* ASSIGNED TASK
A single number is the answer here: the count of lines in the records below in which the word "words" appears.

╭─ LISTED ENTRIES

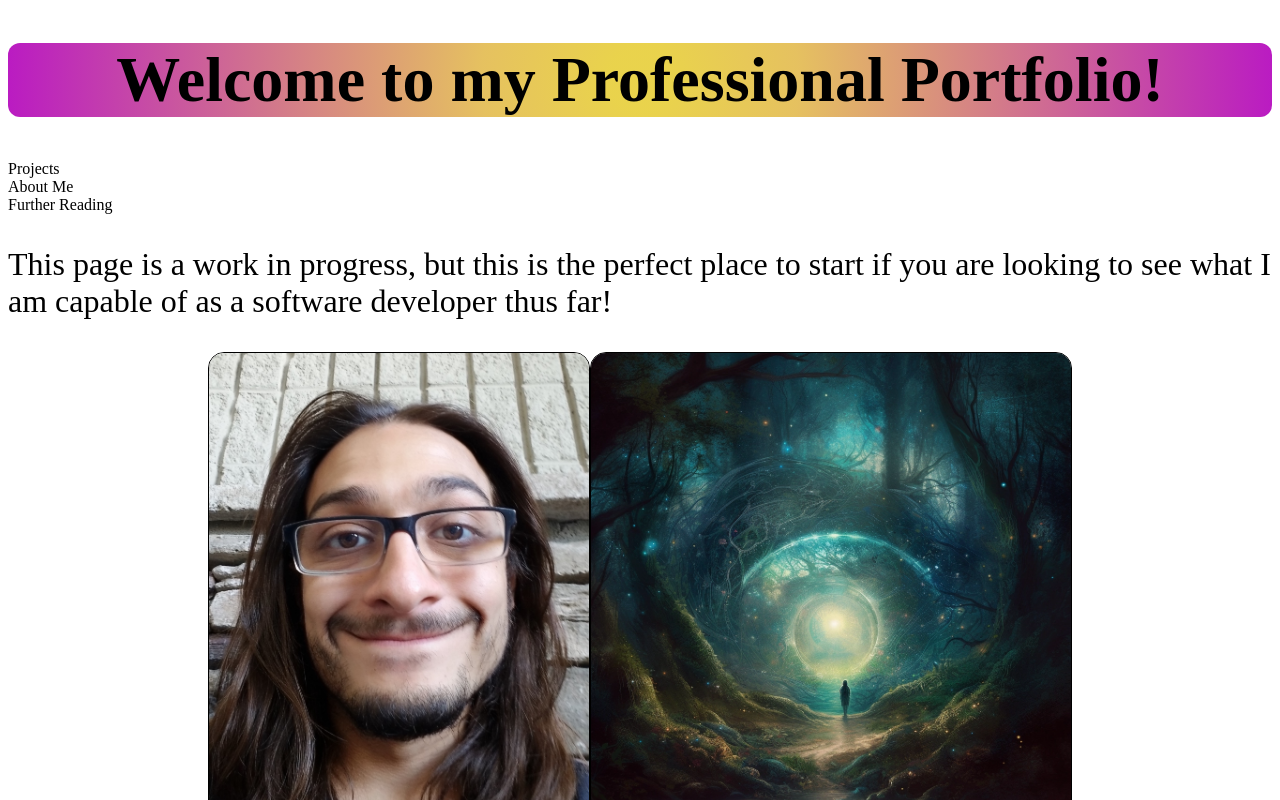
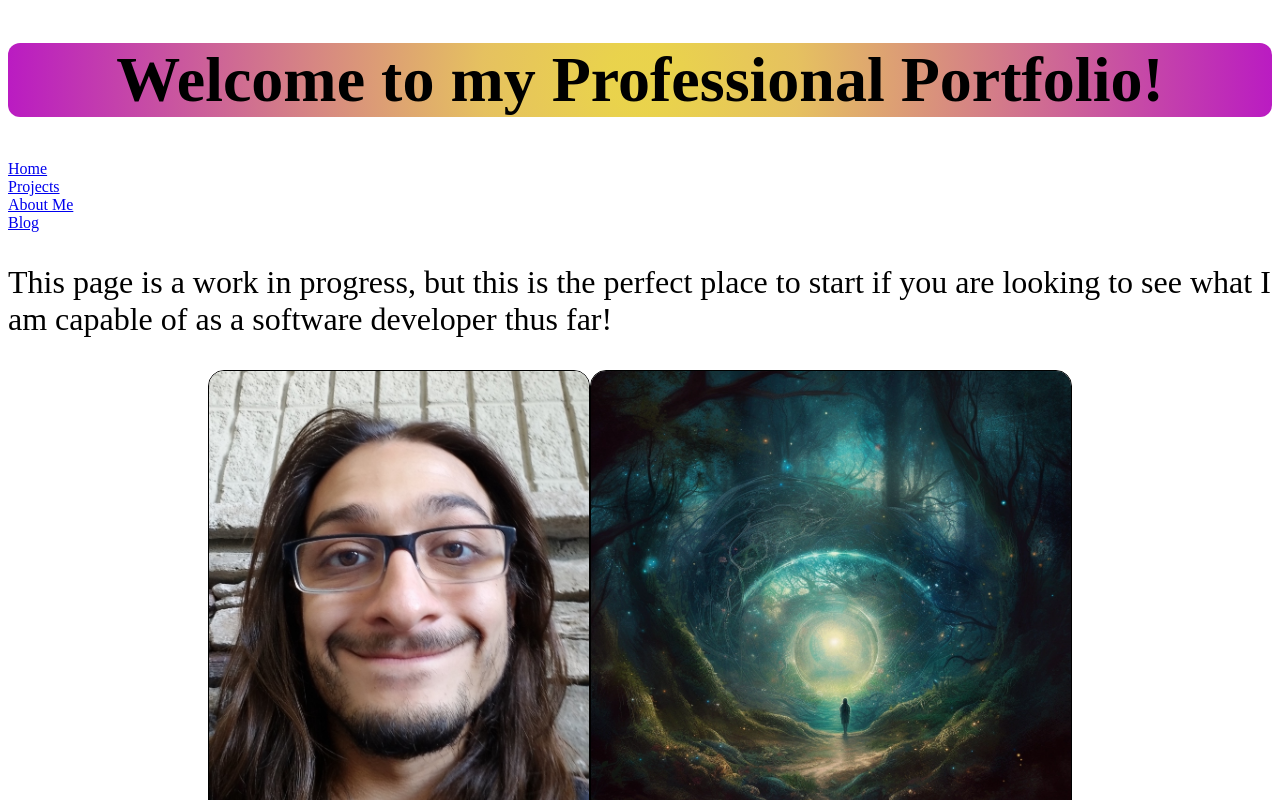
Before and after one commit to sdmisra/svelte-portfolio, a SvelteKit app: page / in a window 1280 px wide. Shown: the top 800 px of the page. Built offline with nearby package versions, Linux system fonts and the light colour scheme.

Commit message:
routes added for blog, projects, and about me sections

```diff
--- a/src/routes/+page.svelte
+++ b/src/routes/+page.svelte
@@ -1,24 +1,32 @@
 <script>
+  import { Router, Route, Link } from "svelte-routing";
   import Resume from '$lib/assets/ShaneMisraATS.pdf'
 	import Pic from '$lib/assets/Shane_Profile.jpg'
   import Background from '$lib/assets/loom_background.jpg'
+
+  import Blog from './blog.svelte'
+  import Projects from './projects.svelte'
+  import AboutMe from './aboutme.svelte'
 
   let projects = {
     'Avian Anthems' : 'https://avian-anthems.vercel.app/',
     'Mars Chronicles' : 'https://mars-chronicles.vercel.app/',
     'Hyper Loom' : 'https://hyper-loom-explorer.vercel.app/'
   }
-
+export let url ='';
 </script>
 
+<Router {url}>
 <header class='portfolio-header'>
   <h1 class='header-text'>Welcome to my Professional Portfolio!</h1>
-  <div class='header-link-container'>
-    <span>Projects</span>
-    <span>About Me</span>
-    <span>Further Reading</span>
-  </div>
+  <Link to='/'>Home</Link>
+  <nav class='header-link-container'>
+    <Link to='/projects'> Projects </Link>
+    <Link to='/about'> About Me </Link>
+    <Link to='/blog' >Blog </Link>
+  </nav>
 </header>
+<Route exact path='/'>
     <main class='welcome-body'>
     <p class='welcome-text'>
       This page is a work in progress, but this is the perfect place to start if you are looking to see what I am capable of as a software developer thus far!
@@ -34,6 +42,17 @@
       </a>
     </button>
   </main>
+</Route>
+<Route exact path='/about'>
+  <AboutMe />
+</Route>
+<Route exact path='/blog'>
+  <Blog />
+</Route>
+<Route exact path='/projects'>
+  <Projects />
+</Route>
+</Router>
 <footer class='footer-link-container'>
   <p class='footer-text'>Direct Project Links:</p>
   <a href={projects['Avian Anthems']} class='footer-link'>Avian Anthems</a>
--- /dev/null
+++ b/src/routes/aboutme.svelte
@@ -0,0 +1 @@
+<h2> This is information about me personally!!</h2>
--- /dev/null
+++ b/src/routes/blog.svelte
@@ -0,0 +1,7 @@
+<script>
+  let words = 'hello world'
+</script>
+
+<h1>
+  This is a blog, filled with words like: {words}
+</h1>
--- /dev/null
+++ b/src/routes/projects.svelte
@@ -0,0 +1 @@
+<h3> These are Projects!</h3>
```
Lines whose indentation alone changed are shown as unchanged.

╰─

* WRITTEN ANSWER
2